WHAT YOU ARE ASKED TO DO: The output should be every line below that includes the word "before".
···
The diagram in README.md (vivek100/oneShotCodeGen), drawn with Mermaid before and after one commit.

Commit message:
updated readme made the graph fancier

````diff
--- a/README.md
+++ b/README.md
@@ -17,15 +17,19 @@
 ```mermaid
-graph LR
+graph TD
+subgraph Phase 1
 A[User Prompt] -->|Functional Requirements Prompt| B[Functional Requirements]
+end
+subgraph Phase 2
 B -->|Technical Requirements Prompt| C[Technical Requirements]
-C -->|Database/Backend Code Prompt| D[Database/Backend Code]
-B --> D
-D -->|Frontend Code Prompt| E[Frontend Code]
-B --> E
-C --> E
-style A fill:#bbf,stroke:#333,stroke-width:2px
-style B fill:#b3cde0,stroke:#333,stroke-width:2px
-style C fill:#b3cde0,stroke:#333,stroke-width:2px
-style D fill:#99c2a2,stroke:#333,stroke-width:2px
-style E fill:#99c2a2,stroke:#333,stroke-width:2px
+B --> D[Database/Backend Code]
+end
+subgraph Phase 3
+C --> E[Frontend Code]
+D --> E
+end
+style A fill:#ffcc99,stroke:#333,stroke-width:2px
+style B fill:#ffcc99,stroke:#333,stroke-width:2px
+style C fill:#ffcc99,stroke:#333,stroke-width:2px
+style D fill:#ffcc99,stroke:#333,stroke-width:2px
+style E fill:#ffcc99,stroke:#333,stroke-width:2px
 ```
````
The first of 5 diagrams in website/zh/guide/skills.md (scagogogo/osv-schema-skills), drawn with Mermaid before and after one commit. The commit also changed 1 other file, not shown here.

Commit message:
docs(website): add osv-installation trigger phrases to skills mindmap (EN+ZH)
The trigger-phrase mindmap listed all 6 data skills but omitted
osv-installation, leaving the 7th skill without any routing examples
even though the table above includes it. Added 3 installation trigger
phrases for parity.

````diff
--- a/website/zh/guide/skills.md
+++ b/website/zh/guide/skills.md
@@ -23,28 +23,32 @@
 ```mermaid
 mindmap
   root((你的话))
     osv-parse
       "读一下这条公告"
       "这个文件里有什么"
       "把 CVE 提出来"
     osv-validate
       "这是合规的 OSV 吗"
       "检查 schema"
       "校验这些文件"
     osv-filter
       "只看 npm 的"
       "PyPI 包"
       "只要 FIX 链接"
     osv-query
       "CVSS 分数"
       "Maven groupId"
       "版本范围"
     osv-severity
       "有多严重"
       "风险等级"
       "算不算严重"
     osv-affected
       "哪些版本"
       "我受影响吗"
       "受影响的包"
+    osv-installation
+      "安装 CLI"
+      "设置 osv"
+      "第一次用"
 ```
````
···
RESULT:
The diagram in README.md (vivek100/oneShotCodeGen), drawn with Mermaid before and after one commit.
The first of 5 diagrams in website/zh/guide/skills.md (scagogogo/osv-schema-skills), drawn with Mermaid before and after one commit. The commit also changed 1 other file, not shown here.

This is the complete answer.